Jamestown Primary Care and Chautauqua Physical and Occupational Therapy are the first primary care and first physical and occupational therapy practices in New York to adopt the program, which was developed by the Roswell Park Cancer Institute.
“Quitting is not a one-time event,” said Patricia Bax, marketing coordinator for the NYS Smokers Quitline. “It takes providing the tobacco user with the resources and support that they need in their quitting process. The quit line is that vehicle that can enhance the already wonderful services provided by Jamestown Primary Care to ensure that the user can not only be successful in becoming tobacco free, but also staying tobacco free.”
Tobacco use is the leading cause of preventable death in New York. According to Patrick Green, physical therapist and owner of Chautauqua Physical and Occupational Therapy, they have found that by having a multi-level impact that is started by the physician and reinforced by a physical therapist, along with access to the support from Opt-to-Quit, patients have seen a better success rate.
“We urge all health-care professionals in the area to join us in this effort to help the program spread,” said Green. “We think this program can help save lives.”
Dr. Rudy Mueller, co-founder of Jamestown Primary Care, echoed the sentiments voiced by others, saying that nicotine is a difficult drug to stop using because of its addictive nature.
“Many patients that quit start back up if they don’t have the necessary support,” said Mueller. “About one out of every five adults uses nicotine in this country, and it’s a big problem. It’s really important for the health of the community, and I’m glad that we have this program to help. If people can quit smoking, it can help them lead better lives.”
“I’m proud to say that Jamestown Primary Care is the first primary care provider in New York to be doing this program and that Chautauqua Physical and Occupational Therapy is the first of their kind to be doing it in the state as well,” said Erica Sebastian, coordinator for the Southern Tier Health Care System Tobacco Cessation Center. “These groups are leaders in the community, and I hope that other providers will follow suit.”

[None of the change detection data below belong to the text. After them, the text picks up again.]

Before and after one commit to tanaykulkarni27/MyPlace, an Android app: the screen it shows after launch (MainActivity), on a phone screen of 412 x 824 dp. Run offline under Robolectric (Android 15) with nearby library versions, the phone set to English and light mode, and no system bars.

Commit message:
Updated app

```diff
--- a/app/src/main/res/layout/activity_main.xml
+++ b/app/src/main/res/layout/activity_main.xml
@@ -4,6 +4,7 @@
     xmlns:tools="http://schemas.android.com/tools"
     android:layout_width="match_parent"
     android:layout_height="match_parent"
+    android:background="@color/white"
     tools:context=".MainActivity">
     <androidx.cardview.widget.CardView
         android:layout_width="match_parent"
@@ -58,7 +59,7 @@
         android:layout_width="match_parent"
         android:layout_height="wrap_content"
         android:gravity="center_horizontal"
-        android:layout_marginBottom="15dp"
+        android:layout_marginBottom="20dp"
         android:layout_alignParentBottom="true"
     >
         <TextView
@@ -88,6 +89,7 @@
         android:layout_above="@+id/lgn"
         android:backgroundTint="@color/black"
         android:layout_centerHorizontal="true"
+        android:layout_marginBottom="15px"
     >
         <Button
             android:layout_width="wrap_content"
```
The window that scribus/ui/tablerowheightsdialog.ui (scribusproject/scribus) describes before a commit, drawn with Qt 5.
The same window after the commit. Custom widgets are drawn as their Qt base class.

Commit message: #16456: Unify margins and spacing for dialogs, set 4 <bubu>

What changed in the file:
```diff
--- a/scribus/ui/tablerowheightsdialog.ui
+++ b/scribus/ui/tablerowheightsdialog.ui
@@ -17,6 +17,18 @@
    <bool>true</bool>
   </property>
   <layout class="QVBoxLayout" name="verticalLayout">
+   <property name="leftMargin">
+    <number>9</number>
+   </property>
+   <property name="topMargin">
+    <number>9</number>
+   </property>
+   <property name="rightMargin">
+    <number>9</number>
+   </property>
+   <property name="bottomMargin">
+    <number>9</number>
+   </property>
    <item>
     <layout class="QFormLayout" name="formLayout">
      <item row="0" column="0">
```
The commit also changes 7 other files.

For more information about quitting smoking, the Tobacco Cessation Center can be reached at 372-0614, or the toll-free NYS Smoker’s Quitline can be reached at 1-866-697-8487. More information about Southern Tier Health Care System and its programs is available at www.sthcs.org.